The theme of the Seven Deadly Sins, still prominent even though Elizabethans “had seen the nation change its official religion three times,” runs through the play (Duxfield 2), suggesting that Marlowe considered spiritual and earthly concerns relevant for the individual and British society. Faustus’s desire to “ransack the ocean for orient pearl,/And search all corners of the new-found world/For pleasant fruits and princely delicates” (Marlowe 1.83-85) points the finger of judgment not at a fictional character with symbolic appetites and damnation at stake, but at a very real British Empire culpable in matters of economic and political expansionism having far-reaching effects on the community of man. Faustus’ misogynistic casting of “a plague” on wives, preference for “a hot whore” and “fairest courtesans” in his bed, and view of marriage as “but a ceremonial toy,” (5.142-147), reflect the fragile feminist discourse in which Elizabethan women rejected the angel/whore dichotomy and sought to become equal partakers in the intellectual, aesthetic and sexual explorations taken for granted by Renaissance men. Faust’s delving into “demonstrations magical” (1.151), rejection of “wise Bacon’s and Albanus’ works” and disdain for the divine law of “The Hebrew Psalter and New Testament” (1.155-6) are just the first steps into his long and excruciating descent from a man “grac’d with learning’s golden gifts” to one who has “fix’d the love of Belzebub” (5.13) and refused “Contrition, prayer, repentance” (5.18) so many times that he is irrevocably lost.

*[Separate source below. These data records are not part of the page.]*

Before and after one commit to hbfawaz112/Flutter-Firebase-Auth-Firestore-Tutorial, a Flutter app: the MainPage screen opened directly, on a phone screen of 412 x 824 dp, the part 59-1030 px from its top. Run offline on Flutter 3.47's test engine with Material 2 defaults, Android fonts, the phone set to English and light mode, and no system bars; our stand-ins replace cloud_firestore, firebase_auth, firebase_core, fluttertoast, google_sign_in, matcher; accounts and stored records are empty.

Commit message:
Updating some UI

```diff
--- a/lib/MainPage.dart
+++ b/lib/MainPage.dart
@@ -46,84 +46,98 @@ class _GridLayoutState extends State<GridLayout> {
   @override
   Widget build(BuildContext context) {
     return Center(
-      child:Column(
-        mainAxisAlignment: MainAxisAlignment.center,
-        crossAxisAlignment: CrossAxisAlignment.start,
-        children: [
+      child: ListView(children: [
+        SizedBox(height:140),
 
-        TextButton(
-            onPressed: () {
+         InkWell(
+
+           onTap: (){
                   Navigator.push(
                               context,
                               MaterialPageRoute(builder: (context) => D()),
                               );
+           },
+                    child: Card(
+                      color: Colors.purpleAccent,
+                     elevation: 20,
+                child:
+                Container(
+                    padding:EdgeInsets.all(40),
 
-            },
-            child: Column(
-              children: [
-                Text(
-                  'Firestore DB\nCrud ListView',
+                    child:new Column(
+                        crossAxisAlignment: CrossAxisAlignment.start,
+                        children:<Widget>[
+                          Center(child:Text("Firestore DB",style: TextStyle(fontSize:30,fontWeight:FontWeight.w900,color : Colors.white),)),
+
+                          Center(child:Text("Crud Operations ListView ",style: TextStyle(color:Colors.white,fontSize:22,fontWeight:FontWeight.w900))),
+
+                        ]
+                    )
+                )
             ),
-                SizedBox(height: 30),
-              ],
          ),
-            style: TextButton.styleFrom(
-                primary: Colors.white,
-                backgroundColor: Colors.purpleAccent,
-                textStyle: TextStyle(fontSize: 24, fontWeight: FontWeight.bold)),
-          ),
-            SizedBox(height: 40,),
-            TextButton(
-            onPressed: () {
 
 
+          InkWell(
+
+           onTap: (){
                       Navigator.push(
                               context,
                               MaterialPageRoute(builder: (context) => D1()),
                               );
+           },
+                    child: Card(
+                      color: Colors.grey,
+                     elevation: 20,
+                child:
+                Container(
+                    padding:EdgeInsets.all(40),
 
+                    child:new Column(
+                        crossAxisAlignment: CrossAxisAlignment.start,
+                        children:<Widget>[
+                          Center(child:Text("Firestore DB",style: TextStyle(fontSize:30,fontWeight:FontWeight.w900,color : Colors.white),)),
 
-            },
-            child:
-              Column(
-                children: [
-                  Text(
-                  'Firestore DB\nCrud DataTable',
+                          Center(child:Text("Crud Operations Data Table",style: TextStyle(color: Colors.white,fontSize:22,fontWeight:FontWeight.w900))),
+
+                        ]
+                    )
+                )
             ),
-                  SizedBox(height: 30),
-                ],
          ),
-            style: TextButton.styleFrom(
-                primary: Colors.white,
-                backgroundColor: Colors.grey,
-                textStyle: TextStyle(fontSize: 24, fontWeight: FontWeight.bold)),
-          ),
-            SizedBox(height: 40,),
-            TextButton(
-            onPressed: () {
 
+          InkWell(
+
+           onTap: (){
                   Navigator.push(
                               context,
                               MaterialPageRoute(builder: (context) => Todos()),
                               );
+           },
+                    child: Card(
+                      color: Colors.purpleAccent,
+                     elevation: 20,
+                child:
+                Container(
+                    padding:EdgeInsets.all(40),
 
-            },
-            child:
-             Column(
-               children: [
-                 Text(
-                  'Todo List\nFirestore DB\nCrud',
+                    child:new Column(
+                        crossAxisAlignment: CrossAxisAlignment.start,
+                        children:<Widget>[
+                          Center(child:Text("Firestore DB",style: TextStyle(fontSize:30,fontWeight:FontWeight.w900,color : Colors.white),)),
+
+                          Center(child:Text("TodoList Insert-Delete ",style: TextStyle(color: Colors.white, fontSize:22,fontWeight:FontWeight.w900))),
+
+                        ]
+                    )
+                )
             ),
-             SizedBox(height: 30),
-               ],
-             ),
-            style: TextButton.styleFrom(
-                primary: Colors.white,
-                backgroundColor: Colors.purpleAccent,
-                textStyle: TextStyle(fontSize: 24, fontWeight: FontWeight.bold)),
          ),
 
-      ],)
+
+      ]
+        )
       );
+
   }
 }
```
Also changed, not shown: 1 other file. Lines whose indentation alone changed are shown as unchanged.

One could suppose that Marlowe, in portraying Faustus’ inevitable destruction, either intended or stumbled upon the lesson his failed hero refused to learn – that humility and wisdom, found only in man’s right relationship to God, are in truth the only rational foundation from which Renaissance society could exercise its newborn “golden gifts” of learning and unify and preserve itself.
Duxfield, Andrew. “”Resolve Me of All Ambiguities:” Doctor Faustus and the Failure to Unify.” Early Modern Literary Studies Special Issue 16 (Oct. 2007): 1-21. JSTOR. Web. 28 Dec. 2015.
Greenblatt, Stephen, and M. H. Abrams. “Dr. Faustus.”The Norton Anthology of English Literature. The Sixteenth Century and The Early Seventeenth Century. 9th ed. Vol. B. New York: Norton, 2012. 1127. Print.
King, Neil. “A Heroic Engagement with the Supernatural — Marlowe’s Dr. Faustus.” eMagazine 45 (2009): 26-28. Isle of Wight College. Web. 02 Jan. 2016.
Kostic, Milena. “The Faustian Motif in Christopher Marlowe’s Dr. Faustus.”Linguistics and Literature 7.2 (2009): 209-22. Web. 28 Dec. 2015.
Marlowe, Christopher. “The Tragical History of Dr. Faustus.” Harvard Classics. 2nd ed. Vol. 19. New York: P.F. Collier & Son, 1909. N. pag. Bartleby.com. Bartleby.com, 2001. Web. 01 Jan. 2016.